## What you will do
What lines in the records below include the word "ipynb"? Return each one.

(Version difference data)
*** Block opens ***

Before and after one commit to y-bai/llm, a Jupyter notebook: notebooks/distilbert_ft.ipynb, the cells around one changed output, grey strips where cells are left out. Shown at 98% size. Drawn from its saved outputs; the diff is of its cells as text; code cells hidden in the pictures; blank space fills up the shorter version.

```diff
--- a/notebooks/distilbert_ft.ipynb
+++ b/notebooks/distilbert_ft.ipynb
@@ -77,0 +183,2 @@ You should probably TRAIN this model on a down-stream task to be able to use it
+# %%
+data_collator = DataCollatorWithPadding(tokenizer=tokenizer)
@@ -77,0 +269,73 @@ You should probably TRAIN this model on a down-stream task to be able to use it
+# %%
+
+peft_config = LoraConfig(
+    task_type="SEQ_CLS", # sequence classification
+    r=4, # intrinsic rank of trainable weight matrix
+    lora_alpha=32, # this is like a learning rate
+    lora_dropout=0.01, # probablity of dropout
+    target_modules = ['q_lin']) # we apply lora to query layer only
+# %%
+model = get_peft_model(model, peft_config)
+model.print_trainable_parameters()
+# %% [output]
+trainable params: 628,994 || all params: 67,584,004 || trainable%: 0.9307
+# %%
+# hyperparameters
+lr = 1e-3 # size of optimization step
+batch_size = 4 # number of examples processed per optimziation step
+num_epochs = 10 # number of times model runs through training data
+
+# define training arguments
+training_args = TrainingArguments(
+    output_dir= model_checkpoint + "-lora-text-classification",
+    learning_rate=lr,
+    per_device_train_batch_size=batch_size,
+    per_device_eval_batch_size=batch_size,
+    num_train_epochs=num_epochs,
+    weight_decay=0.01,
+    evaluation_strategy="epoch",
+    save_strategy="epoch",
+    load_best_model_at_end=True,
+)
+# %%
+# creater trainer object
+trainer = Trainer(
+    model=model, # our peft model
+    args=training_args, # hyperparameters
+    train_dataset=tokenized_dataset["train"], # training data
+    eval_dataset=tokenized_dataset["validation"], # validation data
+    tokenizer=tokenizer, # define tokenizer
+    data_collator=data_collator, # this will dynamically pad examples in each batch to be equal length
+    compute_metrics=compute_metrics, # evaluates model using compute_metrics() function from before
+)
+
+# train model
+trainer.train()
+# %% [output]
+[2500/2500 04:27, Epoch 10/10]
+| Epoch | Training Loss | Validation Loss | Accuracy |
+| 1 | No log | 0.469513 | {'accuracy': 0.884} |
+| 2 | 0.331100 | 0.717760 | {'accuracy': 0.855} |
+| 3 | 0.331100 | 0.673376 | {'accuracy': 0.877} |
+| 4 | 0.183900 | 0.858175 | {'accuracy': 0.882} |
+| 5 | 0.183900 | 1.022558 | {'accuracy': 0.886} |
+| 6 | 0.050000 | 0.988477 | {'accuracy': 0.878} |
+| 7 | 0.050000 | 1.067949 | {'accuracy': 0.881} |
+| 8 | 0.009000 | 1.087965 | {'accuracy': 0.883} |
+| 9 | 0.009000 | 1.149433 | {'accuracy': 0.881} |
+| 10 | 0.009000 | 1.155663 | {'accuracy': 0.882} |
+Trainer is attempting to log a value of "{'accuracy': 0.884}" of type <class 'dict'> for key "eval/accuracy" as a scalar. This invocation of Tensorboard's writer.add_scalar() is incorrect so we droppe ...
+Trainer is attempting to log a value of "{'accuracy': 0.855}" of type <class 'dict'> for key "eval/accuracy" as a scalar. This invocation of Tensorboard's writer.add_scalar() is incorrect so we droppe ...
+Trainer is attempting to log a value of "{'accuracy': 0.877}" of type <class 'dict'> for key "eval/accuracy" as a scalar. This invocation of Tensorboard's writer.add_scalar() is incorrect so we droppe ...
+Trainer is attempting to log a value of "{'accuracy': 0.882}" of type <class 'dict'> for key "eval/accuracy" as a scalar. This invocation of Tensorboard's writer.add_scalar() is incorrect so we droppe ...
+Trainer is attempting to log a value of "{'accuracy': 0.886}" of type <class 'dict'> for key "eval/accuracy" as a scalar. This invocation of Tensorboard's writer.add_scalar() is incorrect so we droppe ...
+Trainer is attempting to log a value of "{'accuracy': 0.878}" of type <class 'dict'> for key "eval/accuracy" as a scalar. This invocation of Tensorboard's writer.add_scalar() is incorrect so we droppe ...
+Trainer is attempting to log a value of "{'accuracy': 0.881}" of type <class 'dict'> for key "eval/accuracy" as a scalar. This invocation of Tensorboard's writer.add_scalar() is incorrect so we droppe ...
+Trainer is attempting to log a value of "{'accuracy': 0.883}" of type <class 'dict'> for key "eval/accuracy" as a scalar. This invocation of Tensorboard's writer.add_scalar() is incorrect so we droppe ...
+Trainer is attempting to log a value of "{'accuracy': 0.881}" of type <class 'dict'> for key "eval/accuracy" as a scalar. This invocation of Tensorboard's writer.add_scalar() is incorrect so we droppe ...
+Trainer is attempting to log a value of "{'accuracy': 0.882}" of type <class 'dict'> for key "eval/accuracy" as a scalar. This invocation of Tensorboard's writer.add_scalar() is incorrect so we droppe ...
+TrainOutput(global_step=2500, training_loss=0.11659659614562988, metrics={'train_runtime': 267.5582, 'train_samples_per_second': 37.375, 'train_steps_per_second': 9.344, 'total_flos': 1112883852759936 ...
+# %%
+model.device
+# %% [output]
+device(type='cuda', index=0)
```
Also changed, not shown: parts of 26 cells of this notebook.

*** Block closes ***

## Solution to the problem
Before and after one commit to y-bai/llm, a Jupyter notebook: notebooks/distilbert_ft.ipynb, the cells around one changed output, grey strips where cells are left out. Shown at 98% size. Drawn from its saved outputs; the diff is of its cells as text; code cells hidden in the pictures; blank space fills up the shorter version.
--- a/notebooks/distilbert_ft.ipynb
+++ b/notebooks/distilbert_ft.ipynb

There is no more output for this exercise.